• _EXERCISE_
Collect every line of the records below that contains the word "groupby".

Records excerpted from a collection
........
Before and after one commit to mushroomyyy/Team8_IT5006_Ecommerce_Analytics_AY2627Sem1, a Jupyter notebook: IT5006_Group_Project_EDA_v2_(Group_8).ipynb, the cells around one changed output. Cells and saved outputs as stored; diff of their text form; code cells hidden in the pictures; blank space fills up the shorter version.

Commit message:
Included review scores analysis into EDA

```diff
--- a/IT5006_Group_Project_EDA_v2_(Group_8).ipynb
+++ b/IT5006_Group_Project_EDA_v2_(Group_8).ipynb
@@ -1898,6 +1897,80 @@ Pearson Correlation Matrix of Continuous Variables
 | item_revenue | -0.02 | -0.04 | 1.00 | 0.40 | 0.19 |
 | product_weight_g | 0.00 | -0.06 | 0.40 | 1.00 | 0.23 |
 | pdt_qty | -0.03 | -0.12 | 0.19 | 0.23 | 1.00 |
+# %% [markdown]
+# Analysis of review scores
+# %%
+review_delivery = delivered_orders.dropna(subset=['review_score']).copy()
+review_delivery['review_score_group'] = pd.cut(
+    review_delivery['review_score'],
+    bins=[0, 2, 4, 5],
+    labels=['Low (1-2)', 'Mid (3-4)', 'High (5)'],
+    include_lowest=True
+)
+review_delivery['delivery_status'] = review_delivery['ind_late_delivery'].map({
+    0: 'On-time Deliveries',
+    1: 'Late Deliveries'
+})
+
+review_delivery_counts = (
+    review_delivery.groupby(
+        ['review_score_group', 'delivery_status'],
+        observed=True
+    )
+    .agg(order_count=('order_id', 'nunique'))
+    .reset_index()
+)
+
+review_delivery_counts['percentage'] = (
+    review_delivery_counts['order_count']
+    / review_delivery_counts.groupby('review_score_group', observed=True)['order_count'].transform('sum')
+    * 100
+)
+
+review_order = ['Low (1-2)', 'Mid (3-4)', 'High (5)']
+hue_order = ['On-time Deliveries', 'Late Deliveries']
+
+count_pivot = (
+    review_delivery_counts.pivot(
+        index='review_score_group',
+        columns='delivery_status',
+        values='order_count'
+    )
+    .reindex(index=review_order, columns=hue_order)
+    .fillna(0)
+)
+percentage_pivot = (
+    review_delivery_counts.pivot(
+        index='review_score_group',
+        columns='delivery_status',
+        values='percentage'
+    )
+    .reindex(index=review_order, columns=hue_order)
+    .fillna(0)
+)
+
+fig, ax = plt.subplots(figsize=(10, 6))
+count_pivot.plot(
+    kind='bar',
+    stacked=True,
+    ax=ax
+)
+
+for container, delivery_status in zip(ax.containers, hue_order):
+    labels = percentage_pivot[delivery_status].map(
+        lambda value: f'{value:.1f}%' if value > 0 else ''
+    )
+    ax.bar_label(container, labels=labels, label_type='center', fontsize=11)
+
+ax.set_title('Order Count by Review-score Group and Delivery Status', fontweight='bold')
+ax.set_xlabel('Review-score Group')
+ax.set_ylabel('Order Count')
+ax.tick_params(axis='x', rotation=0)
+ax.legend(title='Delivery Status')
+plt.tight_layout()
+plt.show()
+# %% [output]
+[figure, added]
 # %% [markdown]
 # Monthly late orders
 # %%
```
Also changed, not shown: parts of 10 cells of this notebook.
........
• _TASK ANSWER_
+    review_delivery.groupby(
+    / review_delivery_counts.groupby('review_score_group', observed=True)['order_count'].transform('sum')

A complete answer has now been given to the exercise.